HC Deb 20 June 1960 vol 625 cc17-9
23. Mr. Fitch

asked the Minister of Power what plans he has for reorganising the coal industry; and if he will make a statement.

24. Mr. Mason

asked the Minister of Power to what extent his Department has considered issuing a general direction to the National Coal Board conveying the Government's proposals for a break-up of the coal industry into smaller units.

Mr. Wood

I am anxious to ensure that the industry's organisation is suited to its needs, and I hope to have the new Chairman's advice on this in due course.

Mr. Fitch

Will the right hon. Gentleman say whether he has any plans in mind to decentralise the industry? Will he also say whether he has in mind or is prepared to introduce any proposals to give divisional boards the power to fix their own prices? Is he further aware that such proposals will meet with the most bitter opposition from the mineworkers?

Mr. Wood

It is a little early to say that the proposals will meet with opposition—[HON. MEMBERS: "They will."] —until the proposals are known. I have at present no plans to put before the House. The only reason for which changes might be made would be to secure the maximum efficiency of the industry, which I should have thought was the objective of the whole House. It would be entirely wrong to go into any details before an examination was begun, but I would certainly tell the hon. Gentleman that I am fully conscious of the importance of the kind of considerations mentioned the other day by his right hon. Friend at his Press conference.

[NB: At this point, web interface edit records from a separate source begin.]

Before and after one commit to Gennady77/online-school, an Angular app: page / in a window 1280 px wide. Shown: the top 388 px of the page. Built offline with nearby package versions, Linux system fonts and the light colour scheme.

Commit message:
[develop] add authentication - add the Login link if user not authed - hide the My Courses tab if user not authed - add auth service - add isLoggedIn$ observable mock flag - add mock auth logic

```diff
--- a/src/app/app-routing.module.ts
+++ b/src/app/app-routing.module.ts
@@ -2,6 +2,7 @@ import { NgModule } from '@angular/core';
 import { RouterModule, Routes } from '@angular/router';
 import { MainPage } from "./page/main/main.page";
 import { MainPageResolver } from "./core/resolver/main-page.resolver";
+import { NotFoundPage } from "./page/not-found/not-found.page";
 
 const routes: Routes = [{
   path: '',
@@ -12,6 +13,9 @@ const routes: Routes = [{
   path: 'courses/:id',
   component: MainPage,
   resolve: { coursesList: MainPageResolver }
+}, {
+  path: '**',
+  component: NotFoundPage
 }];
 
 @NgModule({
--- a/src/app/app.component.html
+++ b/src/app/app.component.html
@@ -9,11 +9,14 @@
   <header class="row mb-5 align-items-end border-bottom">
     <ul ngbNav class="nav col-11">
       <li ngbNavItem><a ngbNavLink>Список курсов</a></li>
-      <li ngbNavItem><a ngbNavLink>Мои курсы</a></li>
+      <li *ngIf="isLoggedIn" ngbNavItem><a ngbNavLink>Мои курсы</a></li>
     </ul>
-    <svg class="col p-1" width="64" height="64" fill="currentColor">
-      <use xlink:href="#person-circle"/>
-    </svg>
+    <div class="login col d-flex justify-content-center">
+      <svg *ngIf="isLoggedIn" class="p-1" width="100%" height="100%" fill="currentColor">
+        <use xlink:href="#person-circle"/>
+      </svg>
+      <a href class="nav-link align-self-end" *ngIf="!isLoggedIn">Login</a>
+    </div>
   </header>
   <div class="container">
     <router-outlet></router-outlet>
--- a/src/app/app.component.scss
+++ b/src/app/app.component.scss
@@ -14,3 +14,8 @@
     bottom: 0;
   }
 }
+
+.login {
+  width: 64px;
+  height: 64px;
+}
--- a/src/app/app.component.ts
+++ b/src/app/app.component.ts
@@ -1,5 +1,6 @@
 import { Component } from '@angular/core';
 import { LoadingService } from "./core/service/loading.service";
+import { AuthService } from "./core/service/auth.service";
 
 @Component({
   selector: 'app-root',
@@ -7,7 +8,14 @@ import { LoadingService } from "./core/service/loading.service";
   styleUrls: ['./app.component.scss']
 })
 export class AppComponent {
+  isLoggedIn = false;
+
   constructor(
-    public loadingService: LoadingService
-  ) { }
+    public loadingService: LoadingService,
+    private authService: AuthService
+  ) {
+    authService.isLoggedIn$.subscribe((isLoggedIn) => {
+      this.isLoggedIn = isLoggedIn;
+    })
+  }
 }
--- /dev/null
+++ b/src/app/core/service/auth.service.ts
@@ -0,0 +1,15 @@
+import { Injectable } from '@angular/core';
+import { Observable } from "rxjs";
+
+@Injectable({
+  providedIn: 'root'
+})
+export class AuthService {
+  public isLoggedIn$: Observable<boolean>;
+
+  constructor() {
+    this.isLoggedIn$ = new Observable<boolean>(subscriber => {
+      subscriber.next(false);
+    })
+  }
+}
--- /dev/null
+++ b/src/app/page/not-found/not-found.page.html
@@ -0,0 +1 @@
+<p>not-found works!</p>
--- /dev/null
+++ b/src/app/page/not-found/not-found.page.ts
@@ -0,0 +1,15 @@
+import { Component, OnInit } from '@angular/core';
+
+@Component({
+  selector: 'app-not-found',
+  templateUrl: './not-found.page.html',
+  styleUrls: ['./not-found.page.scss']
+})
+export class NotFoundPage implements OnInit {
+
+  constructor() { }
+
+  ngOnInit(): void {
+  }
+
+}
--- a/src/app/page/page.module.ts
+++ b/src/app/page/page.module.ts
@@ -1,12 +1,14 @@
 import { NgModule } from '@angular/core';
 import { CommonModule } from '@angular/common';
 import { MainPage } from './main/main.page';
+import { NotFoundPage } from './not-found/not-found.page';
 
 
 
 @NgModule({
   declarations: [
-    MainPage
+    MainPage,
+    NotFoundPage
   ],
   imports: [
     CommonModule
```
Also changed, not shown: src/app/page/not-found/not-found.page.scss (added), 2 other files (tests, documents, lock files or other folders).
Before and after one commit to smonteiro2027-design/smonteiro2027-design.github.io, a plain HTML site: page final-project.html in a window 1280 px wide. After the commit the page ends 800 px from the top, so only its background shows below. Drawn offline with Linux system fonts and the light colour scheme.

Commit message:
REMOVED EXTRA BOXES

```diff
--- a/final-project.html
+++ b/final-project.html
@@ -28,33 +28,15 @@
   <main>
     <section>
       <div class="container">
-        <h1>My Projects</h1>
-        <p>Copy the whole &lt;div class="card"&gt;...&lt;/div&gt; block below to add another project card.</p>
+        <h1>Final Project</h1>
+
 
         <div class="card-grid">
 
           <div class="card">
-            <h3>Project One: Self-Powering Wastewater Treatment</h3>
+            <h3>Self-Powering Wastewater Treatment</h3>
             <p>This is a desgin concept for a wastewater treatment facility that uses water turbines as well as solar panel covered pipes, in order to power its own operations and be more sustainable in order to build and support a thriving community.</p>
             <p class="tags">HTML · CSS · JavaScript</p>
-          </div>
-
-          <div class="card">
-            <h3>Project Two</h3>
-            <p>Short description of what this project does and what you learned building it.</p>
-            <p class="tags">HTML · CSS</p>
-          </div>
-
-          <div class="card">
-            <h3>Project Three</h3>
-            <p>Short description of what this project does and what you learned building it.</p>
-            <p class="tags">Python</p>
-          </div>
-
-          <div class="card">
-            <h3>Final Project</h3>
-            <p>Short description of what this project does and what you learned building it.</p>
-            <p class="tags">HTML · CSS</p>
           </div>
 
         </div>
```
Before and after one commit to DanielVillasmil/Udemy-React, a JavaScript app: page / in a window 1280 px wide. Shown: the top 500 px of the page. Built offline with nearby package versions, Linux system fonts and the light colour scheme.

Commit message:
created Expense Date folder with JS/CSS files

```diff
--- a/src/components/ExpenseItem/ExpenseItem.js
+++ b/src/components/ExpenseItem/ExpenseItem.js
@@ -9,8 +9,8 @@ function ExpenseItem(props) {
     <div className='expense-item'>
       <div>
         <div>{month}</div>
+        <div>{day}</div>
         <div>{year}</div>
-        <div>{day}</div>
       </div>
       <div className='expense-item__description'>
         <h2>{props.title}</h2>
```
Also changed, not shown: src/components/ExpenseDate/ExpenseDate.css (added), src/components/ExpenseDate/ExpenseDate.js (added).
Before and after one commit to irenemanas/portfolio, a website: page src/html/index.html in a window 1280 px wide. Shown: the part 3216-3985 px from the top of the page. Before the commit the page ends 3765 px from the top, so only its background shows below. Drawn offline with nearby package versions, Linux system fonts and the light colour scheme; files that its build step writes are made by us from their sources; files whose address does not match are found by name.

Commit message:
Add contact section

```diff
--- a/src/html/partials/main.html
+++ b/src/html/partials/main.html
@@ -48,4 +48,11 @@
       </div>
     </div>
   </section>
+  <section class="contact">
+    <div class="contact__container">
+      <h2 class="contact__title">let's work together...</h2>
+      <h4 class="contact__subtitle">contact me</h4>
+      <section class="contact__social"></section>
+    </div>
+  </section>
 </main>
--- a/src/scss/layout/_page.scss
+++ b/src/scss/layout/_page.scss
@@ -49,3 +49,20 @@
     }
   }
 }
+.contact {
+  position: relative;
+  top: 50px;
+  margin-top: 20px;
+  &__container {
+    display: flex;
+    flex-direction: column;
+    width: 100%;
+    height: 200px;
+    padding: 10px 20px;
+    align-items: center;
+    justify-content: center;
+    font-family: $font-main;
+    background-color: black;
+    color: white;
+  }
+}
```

Mr. Mason

Is the right hon. Gentleman aware that if this break-up takes place or is even mooted by him, with district agreements coming into operation as they were pre-war, the National Union of Mineworkers will undoubtedly be responsible for a national coal stoppage. Also, will he not take this opportunity to deny emphatically that there is any truth at all in the idea that there are `ny possibilities of decentralisation or breaking up the mining industry?

Mr. Wood

I will give very great weight to the considerations which have been mentioned, but I think the House would be wise to await the plan before coming to a judgment on it.

Mr. J. Griffiths

Perhaps I might join in the good wishes expressed to my right hon. Friend the Member for Blyth (Mr. Robens) on undertaking this important post in the industry with which I have had many years of association. While I agree at once that any step that can be taken to improve the organisation will receive the co-operation, I am sure, of both sides of industry, may I, on behalf of all those who wish the industry well, ask the right hon. Gentleman, having regard to the views held by some of his hon. Friends, to bear in mind, in case any attempt is made to go back to district agreements, district prices and district competition, that the one thing the industry needs is to put the past behind it and be able to look to the future? What is suggested would be a return to the thirties, and that would be calamitous for the industry and the nation.

Mr. Wood

I thank the right hon. Gentleman for his remarks about his right hon. Friend. I have twice this afternoon said that the particular matters which the right hon. Gentleman has in mind will be kept very much in my mind when I discuss this subject, and I would certainly like to repeat it again to the right hon. Gentleman.